Data extracted from a collection
┏━━

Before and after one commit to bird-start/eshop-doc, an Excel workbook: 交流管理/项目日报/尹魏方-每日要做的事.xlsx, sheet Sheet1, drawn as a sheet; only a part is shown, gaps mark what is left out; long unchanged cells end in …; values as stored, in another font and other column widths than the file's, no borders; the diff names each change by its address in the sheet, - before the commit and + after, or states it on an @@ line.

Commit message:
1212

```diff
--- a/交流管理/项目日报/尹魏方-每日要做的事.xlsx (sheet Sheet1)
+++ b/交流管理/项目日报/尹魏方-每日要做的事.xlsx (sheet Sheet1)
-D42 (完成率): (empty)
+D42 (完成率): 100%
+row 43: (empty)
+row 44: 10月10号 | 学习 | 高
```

┗━━
┏━━

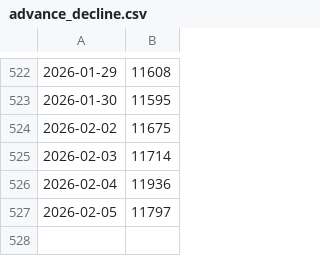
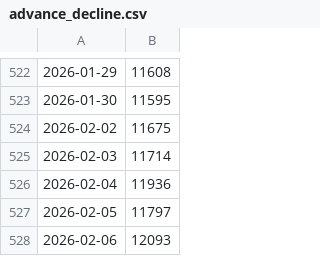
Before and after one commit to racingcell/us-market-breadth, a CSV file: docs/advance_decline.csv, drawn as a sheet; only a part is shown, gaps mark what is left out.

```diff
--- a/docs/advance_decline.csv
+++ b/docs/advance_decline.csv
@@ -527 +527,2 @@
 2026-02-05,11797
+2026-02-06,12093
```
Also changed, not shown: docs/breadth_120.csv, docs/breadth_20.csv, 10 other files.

┗━━

What is needed
The lines sought are those in the data above that include the string "sheet"; copy each one.

Exercise output
Before and after one commit to bird-start/eshop-doc, an Excel workbook: 交流管理/项目日报/尹魏方-每日要做的事.xlsx, sheet Sheet1, drawn as a sheet; only a part is shown, gaps mark what is left out; long unchanged cells end in …; values as stored, in another font and other column widths than the file's, no borders; the diff names each change by its address in the sheet, - before the commit and + after, or states it on an @@ line.
--- a/交流管理/项目日报/尹魏方-每日要做的事.xlsx (sheet Sheet1)
+++ b/交流管理/项目日报/尹魏方-每日要做的事.xlsx (sheet Sheet1)
Before and after one commit to racingcell/us-market-breadth, a CSV file: docs/advance_decline.csv, drawn as a sheet; only a part is shown, gaps mark what is left out.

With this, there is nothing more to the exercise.